Do you need to polish the underside of your stone worktops?

When you see natural stone worktops in a showroom or even in photos, you will notice just how smooth and perfect they look. Of course, the one thing that these pictures will not show you and something you will not necessarily notice when viewing them at a showroom, is that the underside can be quite rough. The texture will depend on the type of stone and, there are some cases when underside polishing is a good idea.

Granite and quartz

Granite can be really rough on the underside and this is because of the way that it is cut. Sometimes a plastic mesh is glued to the underside of the worktop which adds to that rough texture. Quartz are a bit smoother because they are made in moulds. This means that they are not cut like granite. Of course, the underside will still not be as smooth as the polished top.

When should you polish the underside of your worktops?

If you are using your worktops on top of cabinets and you don’t really see or feel the underside, then it’s not necessarily worth going to the trouble of polishing it. Of course, if you are planning on creating the increasingly popular waterfall downstand effect, then you need all sides of the stone to be polished. These designs involve one or both ends of the surface running down until it meets the floor. So, the ‘underside’ of the surface will clearly be visible. This is why it is so important to make sure that it looks good.

Another incentive to polish

Rough surfaces and edges are not only unsightly. If you take a seat at the kitchen island or similar counter seating, your legs will slide in under the worktop which hangs over the edge. No matter what type of clothing your are wearing, the rough stone can cause damage. Especially if you are wearing pantihose or something similarly delicate.

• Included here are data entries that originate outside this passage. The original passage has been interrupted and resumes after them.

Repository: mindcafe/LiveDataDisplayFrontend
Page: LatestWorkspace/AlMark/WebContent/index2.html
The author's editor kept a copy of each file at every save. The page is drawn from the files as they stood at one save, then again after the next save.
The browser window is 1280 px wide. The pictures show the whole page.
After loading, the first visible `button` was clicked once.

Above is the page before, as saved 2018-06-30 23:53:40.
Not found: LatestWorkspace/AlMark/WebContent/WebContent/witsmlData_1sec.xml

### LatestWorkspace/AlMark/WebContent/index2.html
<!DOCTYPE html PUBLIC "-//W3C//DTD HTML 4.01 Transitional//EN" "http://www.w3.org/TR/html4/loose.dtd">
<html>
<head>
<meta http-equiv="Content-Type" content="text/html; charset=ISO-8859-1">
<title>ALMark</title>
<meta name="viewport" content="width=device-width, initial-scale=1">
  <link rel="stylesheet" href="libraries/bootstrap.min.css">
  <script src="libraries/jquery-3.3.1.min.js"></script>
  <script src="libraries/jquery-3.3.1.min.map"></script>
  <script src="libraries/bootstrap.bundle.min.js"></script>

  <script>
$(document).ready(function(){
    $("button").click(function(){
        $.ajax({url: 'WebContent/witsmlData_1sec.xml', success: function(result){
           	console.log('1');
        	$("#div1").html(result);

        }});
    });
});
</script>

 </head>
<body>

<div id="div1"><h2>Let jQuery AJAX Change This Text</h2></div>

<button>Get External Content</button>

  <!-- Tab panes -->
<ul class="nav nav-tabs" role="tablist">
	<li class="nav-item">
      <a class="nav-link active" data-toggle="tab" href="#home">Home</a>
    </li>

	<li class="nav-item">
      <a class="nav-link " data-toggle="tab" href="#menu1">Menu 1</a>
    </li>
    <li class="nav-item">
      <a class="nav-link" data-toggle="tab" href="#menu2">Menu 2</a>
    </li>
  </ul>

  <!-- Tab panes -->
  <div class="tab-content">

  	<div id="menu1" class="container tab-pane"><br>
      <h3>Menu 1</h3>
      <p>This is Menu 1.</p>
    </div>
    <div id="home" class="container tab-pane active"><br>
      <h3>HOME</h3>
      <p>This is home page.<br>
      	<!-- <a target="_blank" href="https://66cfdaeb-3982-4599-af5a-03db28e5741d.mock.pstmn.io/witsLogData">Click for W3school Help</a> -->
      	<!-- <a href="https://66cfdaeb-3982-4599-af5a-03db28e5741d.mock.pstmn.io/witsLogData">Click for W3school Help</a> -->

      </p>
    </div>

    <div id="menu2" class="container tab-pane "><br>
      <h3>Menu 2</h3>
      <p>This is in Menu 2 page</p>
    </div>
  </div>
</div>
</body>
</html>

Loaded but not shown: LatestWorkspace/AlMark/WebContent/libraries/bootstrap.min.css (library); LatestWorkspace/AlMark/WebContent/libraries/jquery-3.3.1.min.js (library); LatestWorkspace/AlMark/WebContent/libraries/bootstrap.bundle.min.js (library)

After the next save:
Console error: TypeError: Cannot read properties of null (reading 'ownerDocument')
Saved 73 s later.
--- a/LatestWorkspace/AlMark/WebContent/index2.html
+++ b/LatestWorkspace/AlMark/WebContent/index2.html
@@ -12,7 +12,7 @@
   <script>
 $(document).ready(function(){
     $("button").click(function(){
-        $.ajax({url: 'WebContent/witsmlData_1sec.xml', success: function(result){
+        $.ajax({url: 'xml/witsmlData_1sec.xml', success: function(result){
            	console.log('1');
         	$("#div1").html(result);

Polished undersides will make sure that this does not happen.

So, while some might immediately right of underside stone polishing as unnecessary, it’s good to keep an open mind and remember that there are certain circumstances that make this the better choice than simply leaving the stone in its rough state.